1. Island by Aldous Huxley
    ★ ★ ★ ★ ★ 354 pages
  2. Brave New World by Aldous Huxley
    ★ ★ ★ ★ ★ 152 pages
  1. “And that,” put in the Director sententiously, “that is the secret of happiness and virtue—liking what you’ve got to do. All conditioning aims at that: making people like their unescapable social destiny.”
    Aldous Huxley
  2. ‘A man grows old; he feels in himself that radical sense of weakness, of listlessness, of discomfort, which accompanies the advance of age; and, feeling thus, imagines himself merely sick, lulling his fears with the notion that this distressing condition is due to some particular cause, from which, as from an illness, he hopes to recover. Vain imaginings! That sickness is old age; and a horrible disease it is. They say that it is the fear of death and of what comes after death that makes men turn to religion as they advance in years. But my own experience has given me the conviction that, quite apart from any such terrors or imaginings, the religious sentiment tends to develop as we grow older; to develop because, as the passions grow calm, as the fancy and sensibilities are less excited and less excitable, our reason becomes less troubled in its working, less obscured by the images, desires and distractions, in which it used to be absorbed; whereupon God emerges as from behind a cloud; our soul feels, sees, turns towards the source of all light; turns naturally and inevitably; for now that all that gave to the world of sensations its life and charms has begun to leak away from us, now that phenomenal existence is no more bolstered up by impressions from within or from without, we feel the need to lean on something that abides, something that will never play us false—a reality, an absolute and everlasting truth. Yes, we inevitably turn to God; for this religious sentiment is of its nature so pure, so delightful to the soul that experiences it, that it makes up us for all our other losses.’
    Aldous Huxley
  3. “…‘You can only be independent of God while you’ve got youth and prosperity; independence won’t take you safely to the end.’ Well, we’ve now got youth and prosperity right up to the end. What follows? Evidently, that we can be independent of God. ‘The religious sentiment will compensate us for all our losses.’ But there aren’t any losses for us to compensate; religious sentiment is superfluous. And why should we go hunting for a substitute for youthful desires, when youthful desires never fail? A substitute for distractions, when we go on enjoying all the old fooleries to the very last? What need have we of repose when our minds and bodies continue to delight in activity? of consolation, when we have soma? of something immovable, when there is the social order?”
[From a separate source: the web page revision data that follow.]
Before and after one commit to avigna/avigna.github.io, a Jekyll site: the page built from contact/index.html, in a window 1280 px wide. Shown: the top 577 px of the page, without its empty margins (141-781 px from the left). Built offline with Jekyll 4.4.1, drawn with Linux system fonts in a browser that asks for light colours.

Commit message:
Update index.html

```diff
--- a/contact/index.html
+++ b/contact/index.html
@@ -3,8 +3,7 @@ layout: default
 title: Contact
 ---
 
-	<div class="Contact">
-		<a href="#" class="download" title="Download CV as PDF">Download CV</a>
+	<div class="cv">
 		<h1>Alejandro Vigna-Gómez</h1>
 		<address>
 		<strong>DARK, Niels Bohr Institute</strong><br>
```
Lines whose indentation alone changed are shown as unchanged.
    Aldous Huxley
  4. Bernard gave his orders in the sharp, rather arrogant and even offensive tone of one who does not feel himself too secure in his superiority.
    Aldous Huxley
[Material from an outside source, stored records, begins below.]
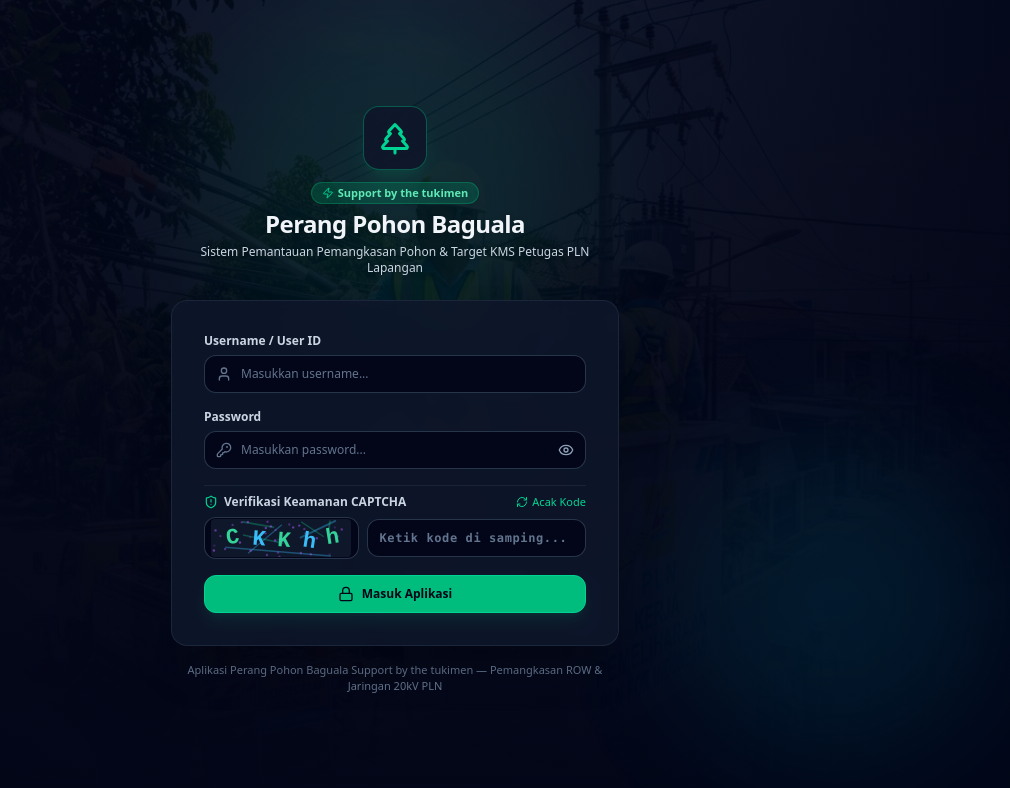
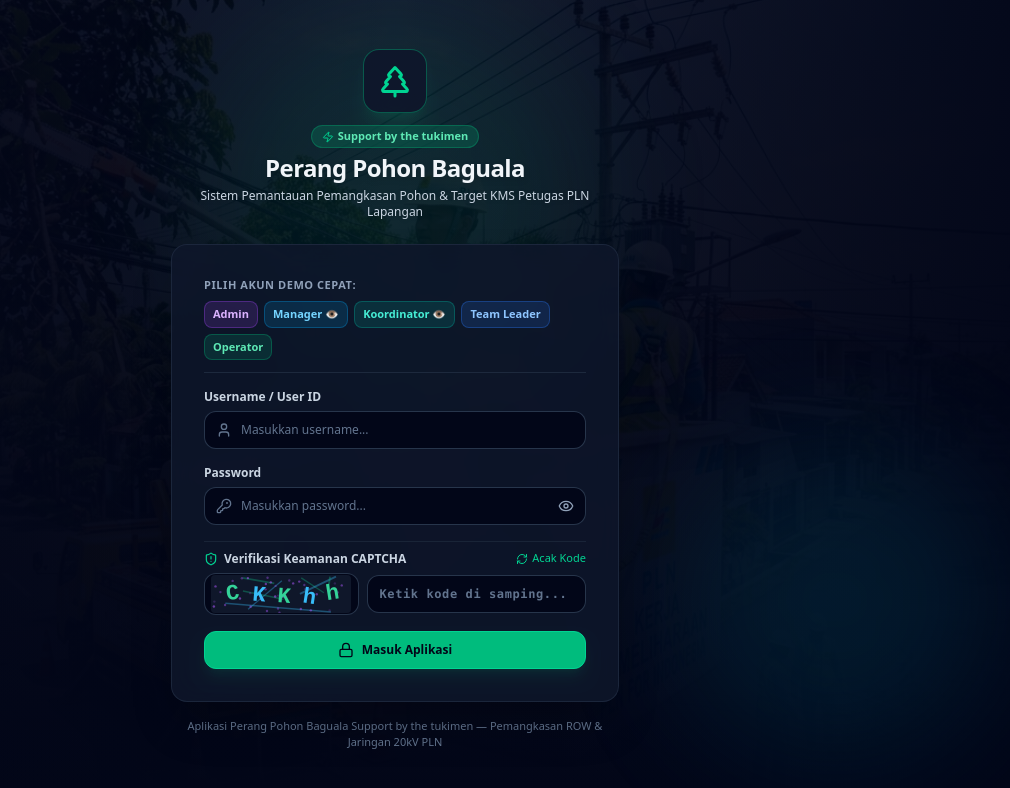
Before and after one commit to thetakanome318-ctrl/KAYUM-UMARELLA, a React (Vite) app: page / in a window 1280 px wide. Shown: the top 788 px of the page, without its empty margins (245-1255 px from the left). Built offline with nearby package versions, Linux system fonts and the light colour scheme; no server answers; the database is empty.

Commit message:
feat: implement role-based access control and updates
Introduce Manager and Koordinator roles with read-only access, migrate Supervisor to Team Leader, and add demo login buttons for easier testing.

```diff
--- a/src/components/Header.tsx
+++ b/src/components/Header.tsx
@@ -15,6 +15,7 @@ import {
   Building2,
   HardDriveDownload,
   Cloud,
+  Eye,
 } from 'lucide-react';
 import powerLinesBg from '../assets/images/power_lines_bg_1785580144298.jpg';
 
@@ -45,6 +46,8 @@ export const Header: React.FC<HeaderProps> = ({
 }) => {
   const [showSaveToast, setShowSaveToast] = useState(false);
   const isAdmin = currentUser?.role === 'Admin System' || currentUser?.username === 'admin';
+  const isReadOnly = currentUser?.role === 'Manager' || currentUser?.role === 'Koordinator';
+  const canInput = !isReadOnly;
 
   const handleSaveClick = () => {
     if (onSaveData) {
@@ -152,6 +155,8 @@ export const Header: React.FC<HeaderProps> = ({
         <div className="pt-2 border-t border-slate-800/80 flex flex-wrap items-center justify-between gap-2">
           {/* Kelompok Aksi Utama Data */}
           <div className="flex flex-wrap items-center gap-2">
+            {canInput ? (
+              <>
                 {/* Tombol Simpan Data */}
                 <button
                   onClick={handleSaveClick}
@@ -170,6 +175,13 @@ export const Header: React.FC<HeaderProps> = ({
                   <Plus className="w-4 h-4 stroke-[3] group-hover:rotate-90 transition-transform" />
                   <span>Tambah Data Baru</span>
                 </button>
+              </>
+            ) : (
+              <div className="px-3 py-1.5 text-xs font-bold text-sky-300 bg-sky-950/60 rounded-lg border border-sky-500/40 flex items-center space-x-1.5">
+                <Eye className="w-4 h-4 text-sky-400 animate-pulse" />
+                <span>Status Monitoring (Tidak Bisa Tambah Inputan)</span>
+              </div>
+            )}
 
             {/* Tombol Export Excel / CSV */}
             <button
@@ -195,6 +207,8 @@ export const Header: React.FC<HeaderProps> = ({
               </button>
             )}
 
+            {canInput && (
+              <>
                 <button
                   onClick={onResetData}
                   title="Reset Data ke Default Sample"
@@ -213,6 +227,8 @@ export const Header: React.FC<HeaderProps> = ({
                     <Trash2 className="w-3.5 h-3.5 text-rose-400" />
                     <span className="hidden lg:inline">Hapus Semua</span>
                   </button>
+                )}
+              </>
             )}
 
             {onLogout && (
--- a/src/components/LoginScreen.tsx
+++ b/src/components/LoginScreen.tsx
@@ -177,6 +177,72 @@ export const LoginScreen: React.FC<LoginScreenProps> = ({ onLoginSuccess }) => {
 
         {/* Login Card */}
         <div className="bg-slate-900/85 border border-slate-800/90 rounded-2xl p-6 sm:p-8 shadow-2xl backdrop-blur-md">
+          {/* Quick Demo Account Selector */}
+          <div className="mb-4 pb-3 border-b border-slate-800">
+            <label className="block text-[11px] font-bold text-slate-400 uppercase tracking-wider mb-2">
+              Pilih Akun Demo Cepat:
+            </label>
+            <div className="flex flex-wrap gap-1.5">
+              <button
+                type="button"
+                onClick={() => {
+                  setUsername('admin');
+                  setPassword('admin123');
+                  setUserCaptcha(captchaCode);
+                }}
+                className="px-2 py-1 text-[11px] font-semibold bg-purple-500/15 hover:bg-purple-500/25 text-purple-300 border border-purple-500/30 rounded-lg transition"
+              >
+                Admin
+              </button>
+              <button
+                type="button"
+                onClick={() => {
+                  setUsername('manager');
+                  setPassword('manager123');
+                  setUserCaptcha(captchaCode);
+                }}
+                className="px-2 py-1 text-[11px] font-semibold bg-sky-500/15 hover:bg-sky-500/25 text-sky-300 border border-sky-500/30 rounded-lg transition"
+                title="Status Monitoring (Read-Only)"
+              >
+                Manager 👁
+              </button>
+              <button
+                type="button"
+                onClick={() => {
+                  setUsername('koordinator');
+                  setPassword('koordinator123');
+                  setUserCaptcha(captchaCode);
+                }}
+                className="px-2 py-1 text-[11px] font-semibold bg-teal-500/15 hover:bg-teal-500/25 text-teal-300 border border-teal-500/30 rounded-lg transition"
+                title="Status Monitoring (Read-Only)"
+              >
+                Koordinator 👁
+              </button>
+              <button
+                type="button"
+                onClick={() => {
+                  setUsername('teamleader');
+                  setPassword('teamleader123');
+                  setUserCaptcha(captchaCode);
+                }}
+                className="px-2 py-1 text-[11px] font-semibold bg-blue-500/15 hover:bg-blue-500/25 text-blue-300 border border-blue-500/30 rounded-lg transition"
+              >
+                Team Leader
+              </button>
+              <button
+                type="button"
+                onClick={() => {
+                  setUsername('operator');
+                  setPassword('operator123');
+                  setUserCaptcha(captchaCode);
+                }}
+                className="px-2 py-1 text-[11px] font-semibold bg-emerald-500/15 hover:bg-emerald-500/25 text-emerald-300 border border-emerald-500/30 rounded-lg transition"
+              >
+                Operator
+              </button>
+            </div>
+          </div>
+
           <form onSubmit={handleLogin} className="space-y-4">
             {error && (
               <div className="p-3 rounded-lg bg-rose-500/10 border border-rose-500/30 text-rose-400 text-xs flex items-start space-x-2">
--- a/src/components/UserManagementModal.tsx
+++ b/src/components/UserManagementModal.tsx
@@ -1,6 +1,6 @@
 import React, { useState } from 'react';
 import { X, UserPlus, Shield, User, KeyRound, Trash2, CheckCircle2, AlertCircle, Eye, EyeOff, Users, RefreshCw } from 'lucide-react';
-import { UserAccount } from '../types';
+import { UserAccount, UserRole } from '../types';
 import { getUsersList, addUser, deleteUser, resetUsersToDefault } from '../utils/userStorage';
 
 interface UserManagementModalProps {
@@ -22,7 +22,7 @@ export const UserManagementModal: React.FC<UserManagementModalProps> = ({
   const [newUsername, setNewUsername] = useState('');
   const [newName, setNewName] = useState('');
   const [newPassword, setNewPassword] = useState('');
-  const [newRole, setNewRole] = useState<'Admin System' | 'Supervisor' | 'Operator' | 'Petugas Lapangan'>('Operator');
+  const [newRole, setNewRole] = useState<UserRole>('Operator');
 
   const [notification, setNotification] = useState<{ type: 'success' | 'error'; message: string } | null>(null);
 
@@ -74,7 +74,7 @@ export const UserManagementModal: React.FC<UserManagementModalProps> = ({
   };
 
   const handleResetUsers = () => {
-    if (window.confirm('Reset daftar pengguna ke akun default bawaan (admin, supervisor, operator)?')) {
+    if (window.confirm('Reset daftar pengguna ke akun default bawaan (admin, manager, koordinator, teamleader, operator)?')) {
       resetUsersToDefault();
       refreshList();
       setNotification({ type: 'success', message: 'Daftar pengguna berhasil di-reset ke default.' });
@@ -89,7 +89,11 @@ export const UserManagementModal: React.FC<UserManagementModalProps> = ({
     switch (role) {
       case 'Admin System':
         return 'bg-purple-500/10 text-purple-400 border-purple-500/30';
-      case 'Supervisor':
+      case 'Manager':
+        return 'bg-sky-500/10 text-sky-400 border-sky-500/30';
+      case 'Koordinator':
+        return 'bg-teal-500/10 text-teal-400 border-teal-500/30';
+      case 'Team Leader':
         return 'bg-blue-500/10 text-blue-400 border-blue-500/30';
       default:
         return 'bg-emerald-500/10 text-emerald-400 border-emerald-500/30';
@@ -255,8 +259,10 @@ export const UserManagementModal: React.FC<UserManagementModalProps> = ({
                     className="w-full px-3 py-2 text-xs bg-slate-900 border border-slate-700 rounded-lg text-slate-100 focus:outline-none focus:border-emerald-500 font-medium"
                   >
                     <option value="Operator">Operator (Input &amp; Edit Data)</option>
-                    <option value="Petugas Lapangan">Petugas Lapangan (View &amp; Form)</option>
-                    <option value="Supervisor">Supervisor (Monitor &amp; Export)</option>
+                    <option value="Petugas Lapangan">Petugas Lapangan (Input &amp; Form)</option>
+                    <option value="Team Leader">Team Leader (Akses Input &amp; Monitoring)</option>
+                    <option value="Manager">Manager (Status Monitoring - Read Only)</option>
+                    <option value="Koordinator">Koordinator (Status Monitoring - Read Only)</option>
                     <option value="Admin System">Admin System (Akses Penuh + User Admin)</option>
                   </select>
                 </div>
--- a/src/types.ts
+++ b/src/types.ts
@@ -1,9 +1,11 @@
+export type UserRole = 'Admin System' | 'Team Leader' | 'Operator' | 'Petugas Lapangan' | 'Manager' | 'Koordinator';
+
 export interface UserAccount {
   id: string;
   username: string;
   password: string;
   name: string;
-  role: 'Admin System' | 'Supervisor' | 'Operator' | 'Petugas Lapangan';
+  role: UserRole;
   createdAt?: string;
 }
 
--- a/src/utils/userStorage.ts
+++ b/src/utils/userStorage.ts
@@ -1,6 +1,6 @@
-import { UserAccount } from '../types';
+import { UserAccount, UserRole } from '../types';
 
-const USERS_STORAGE_KEY = 'row_monitoring_users_list_v2';
+const USERS_STORAGE_KEY = 'row_monitoring_users_list_v3';
 
 export const DEFAULT_USERS: UserAccount[] = [
   {
@@ -12,11 +12,27 @@ export const DEFAULT_USERS: UserAccount[] = [
     createdAt: '2026-01-01T08:00:00Z',
   },
   {
-    id: 'usr-supervisor-01',
-    username: 'supervisor',
-    password: 'supervisor123',
-    name: 'Supervisor Jaringan 20kV',
-    role: 'Supervisor',
+    id: 'usr-manager-01',
+    username: 'manager',
+    password: 'manager123',
+    name: 'Manager ULP Baguala',
+    role: 'Manager',
+    createdAt: '2026-01-01T08:00:00Z',
+  },
+  {
+    id: 'usr-koordinator-01',
+    username: 'koordinator',
+    password: 'koordinator123',
+    name: 'Koordinator K3 & ROW',
+    role: 'Koordinator',
+    createdAt: '2026-01-01T08:00:00Z',
+  },
+  {
+    id: 'usr-teamleader-01',
+    username: 'teamleader',
+    password: 'teamleader123',
+    name: 'Team Leader Jaringan 20kV',
+    role: 'Team Leader',
     createdAt: '2026-01-01T08:00:00Z',
   },
   {
@@ -38,7 +54,11 @@ export function getUsersList(): UserAccount[] {
     }
     const parsed = JSON.parse(saved);
     if (Array.isArray(parsed) && parsed.length > 0) {
-      return parsed;
+      // Map any old 'Supervisor' role to 'Team Leader'
+      return parsed.map((u) => ({
+        ...u,
+        role: (u.role as string) === 'Supervisor' ? 'Team Leader' : u.role,
+      }));
     }
   } catch (e) {
     console.error('Error loading users list from localStorage:', e);
@@ -58,7 +78,7 @@ export function addUser(newUser: {
   username: string;
   password: string;
   name: string;
-  role: 'Admin System' | 'Supervisor' | 'Operator' | 'Petugas Lapangan';
+  role: UserRole;
 }): { success: boolean; message: string; user?: UserAccount } {
   const currentUsers = getUsersList();
   const trimmedUsername = newUser.username.trim().toLowerCase();
@@ -86,7 +106,7 @@ export function addUser(newUser: {
 
   return {
     success: true,
-    message: `User baru "${createdUser.name}" (${createdUser.username}) berhasil ditambahkan.`,
+    message: `User baru "${createdUser.name}" (${createdUser.username}) dengan role "${createdUser.role}" berhasil ditambahkan.`,
     user: createdUser,
   };
 }
```
Lines whose indentation alone changed are shown as unchanged.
  5. “…Beauty’s attractive, and we don’t want people to be attracted by old things. We want them to like the new ones.” “But the new ones are so stupid and horrible. Those plays, where there’s nothing but helicopters flying about and you feel the people kissing.”
    Aldous Huxley
  6. …copulation and the feelies. What more can they ask for? True,” he added, “they might ask for shorter hours. And of course we could give them shorter hours. Technically, it would be perfectly simple to reduce all lower-caste working hours to three or four a day. But would they be any the happier for that? No, they wouldn’t. The experiment was tried, more than a century and a half ago. The whole of Ireland was put on to the four-hour day. What was the result? Unrest and a large increase in the consumption of soma; that was all.
    Aldous Huxley
  7. The mockery made him feel an outsider; and feeling an outsider he behaved like one, which increased the prejudice against him and intensified the contempt and hostility aroused by his physical defects.
    Aldous Huxley
  8. “But chastity means passion, chastity means neurasthenia. And passion and neurasthenia mean instability. And instability means the end of civilization. You can’t have a lasting civilization without plenty of pleasant vices.”
    Aldous Huxley
  9. “Because our world is not the same as Othello’s world. You can’t make flivvers without steel—and you can’t make tragedies without social instability. The world’s stable now. People are happy; they get what they want, and they never want what they can’t get. They’re well off; they’re safe; they’re never ill; they’re not afraid of death; they’re blissfully ignorant of passion and old age; they’re plagued with no mothers or fathers; they’ve got no wives, or children, or lovers to feel strongly about; they’re so conditioned that they practically can’t help behaving as they ought to behave. And if anything should go wrong, there’s soma…”
    Aldous Huxley
  10. …that the goal was somewhere beyond, somewhere outside the present human sphere; that the purpose of life was not the maintenance of well-being, but some intensification and refining of consciousness, some enlargement of knowledge.
    Aldous Huxley